Video of a hot air balloon “crashing”. They are typically not this low and (volume up!) you typically cannot hear the fire like this. Turns out, this particular balloon had a rip in the side and was, indeed, going down. The operator remained in control and landed it safely in a field not too far away.

Overall, what was mentioned in this blog is truly a drop in the Phoenix bucket, with much more left to explore and see. If you ever get to visit the interesting, and sometimes hot, city of Phoenix, Arizona, I suggest doing so! While not the most fun city to visit between the months of June and September, the other months are quite lovely and a wonderful time to explore the area.
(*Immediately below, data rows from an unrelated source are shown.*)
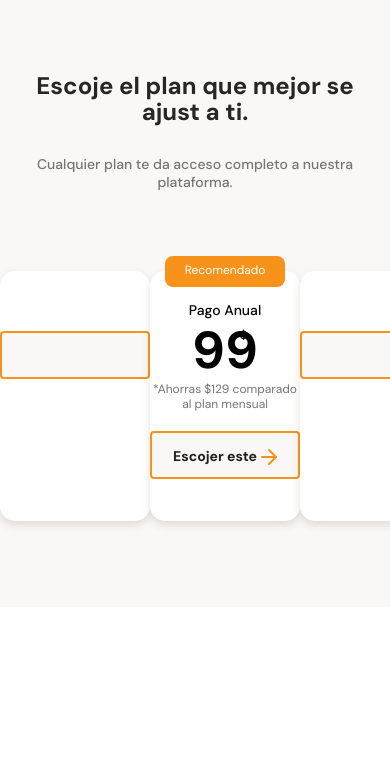
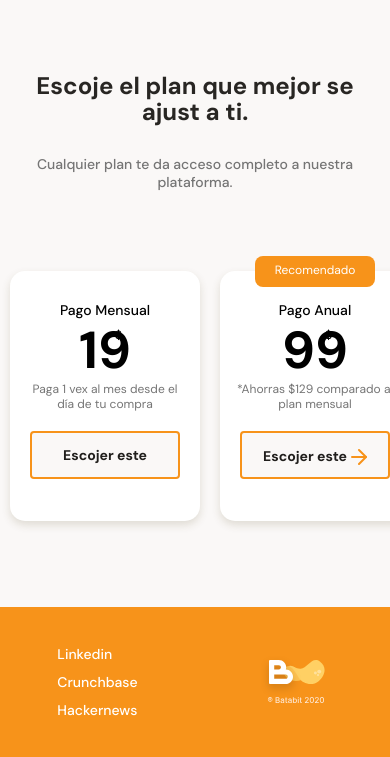
Before and after one commit to avatarmario/maquetacion-mobile, a plain HTML site: page assets/index.html in a window 390 px wide. Shown: the part 2454-3211 px from the top of the page. Before the commit the page ends 3061 px from the top, so only its background shows below. Drawn offline with Linux system fonts and the light colour scheme.

Commit message:
casi completo, media query 4 tablet done

```diff
--- a/assets/css/main.css
+++ b/assets/css/main.css
@@ -431,24 +431,25 @@ main .portada {
 
 /********** tarjetas **************/
 
-.plans-container--slider {
+.plans-container--slider {   /*** El slider****/
     display: flex;
+    /*gap: 10px; /** prop. p/el slider ***/
     height: 316px;
-    overflow-x: scroll;
-    overscroll-behavior-x: contain;
-    scroll-snap-type: x proximity;
+    overflow-x: scroll;  /** prop. p/el slider ***/
+    overscroll-behavior-x: contain; /** prop. p/el slider ***/
+    scroll-snap-type: x proximity; /** prop. p/el slider ***/
 
 }
 
 .plans-container--card{
     position: relative;
-    scroll-snap-align: center;
+    scroll-snap-align: center; /** prop. p/el slider ***/
     width: 70%;
-    min-width: 230 px;
+    min-width: 190px;
     max-width: 300px;
     height: 250px;
-    margin: 50px auto 0;
-    padding: o 15px;
+    margin: 50px 10px 0;
+    padding: 0 15px;
     background-color: var(--just-white);
     border-radius: 15px;
     box-shadow: 0 4px 8px rgba(89, 73, 30, 0.16);
@@ -493,6 +494,7 @@ main .portada {
 }
 
 .plan-card--savings {
+    min-height: 28px;
     font-size: 1.2rem;
     line-height: 1.452rem;
     color: #757575;
@@ -519,3 +521,35 @@ main .portada {
     background-image: url("../icons/arrow-right.svg");
     vertical-align: text-bottom;
 }
+
+/******** footer ************/
+
+footer {
+    display: flex;
+    width: 100%;
+    height: 150px;
+    background-color: var(--bitcoin-orange);
+}
+
+footer section {
+    display: flex;
+    width: 50%;
+    justify-content: center;
+    align-items: center;
+}
+
+footer ul {
+    font-size: 1.4rem;
+    font-weight: 500;
+    line-height: 1.8rem;
+    list-style: none;
+}
+
+footer li{
+    margin: 10px 0;
+}
+
+footer a {
+    color: var(--just-white);
+    text-decoration: none;
+}
--- /dev/null
+++ b/assets/css/tablet.css
@@ -0,0 +1,11 @@
+.main-details-cards {
+    display: flex;
+    flex-wrap: wrap;
+    width: 930px;
+    margin: 0 auto;
+
+}
+
+.plans-container--slider {
+    justify-content: center;
+}
--- a/assets/index.html
+++ b/assets/index.html
@@ -8,6 +8,7 @@
         <link rel="stylesheet" href="css/main.css" />
         <link rel="preconnect" href="https://fonts.gstatic.com">
         <link href="https://fonts.googleapis.com/css2?family=DM+Sans:wght@400;500;700&family=Inter:wght@300;500&display=swap" rel="stylesheet">
+        <link rel="stylesheet" href="css/tablet.css" media="(min-width: 930px)" />
 
     </head>
     <body>
@@ -101,10 +102,10 @@
                     <article class="plans-container--card">
                         <!-- <p></p> -->
                         <div class="plan-info-container">
-                            <h3 class="plan-card--title"></h3>
-                            <p class="plan-card--price"></p>
-                            <p class="plan-card--savings"></p>
-                            <button class="plan-card--ca"></button>
+                            <h3 class="plan-card--title">Pago Mensual</h3>
+                            <p class="plan-card--price"><span>$</span>19</p>
+                            <p class="plan-card--savings"> Paga 1 vex al mes desde el día de tu compra</p>
+                            <button class="plan-card--ca">Escojer este</button>
                         </div class="plans-container--card">
 
                     </article>
@@ -120,10 +121,10 @@
                     <article class="plans-container--card ">
                         <!-- <p></p> -->
                         <div class="plan-info-container">
-                            <h3 class="plan-card--title"></h3>
-                            <p class="plan-card--price"></p>
-                            <p class="plan-card--savings"></p>
-                            <button class="plan-card--ca"></button>
+                            <h3 class="plan-card--title">Lifetime Alfa</h3>
+                            <p class="plan-card--price"><span>$</span>129</p>
+                            <p class="plan-card--savings">Ahorro infinito(50 cupos)</p>
+                            <button class="plan-card--ca">Escojer este</button>
                         </div>
 
                     </article>
@@ -131,6 +132,16 @@
             </section>
         </main>
         <footer>
+            <section class="left">
+                <ul>
+                    <li><a href="#">Linkedin</a></li>
+                    <li><a href="#">Crunchbase</a></li>
+                    <li><a href="#">Hackernews</a></li>
+                </ul>
+            </section>
+            <section class="right">
+                <img src="../assets/images/batatabit-biglogo.svg" alt="Logo de Batatabit 2020" />
+            </section>
 
         </footer>
 
```
Also changed, not shown: assets/images/batatabit-biglogo.svg (added).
Come and check out the Valley of the Sun for yourself! 🌞

During dry, monsoon-less summers, the poor saguaros can’t make it.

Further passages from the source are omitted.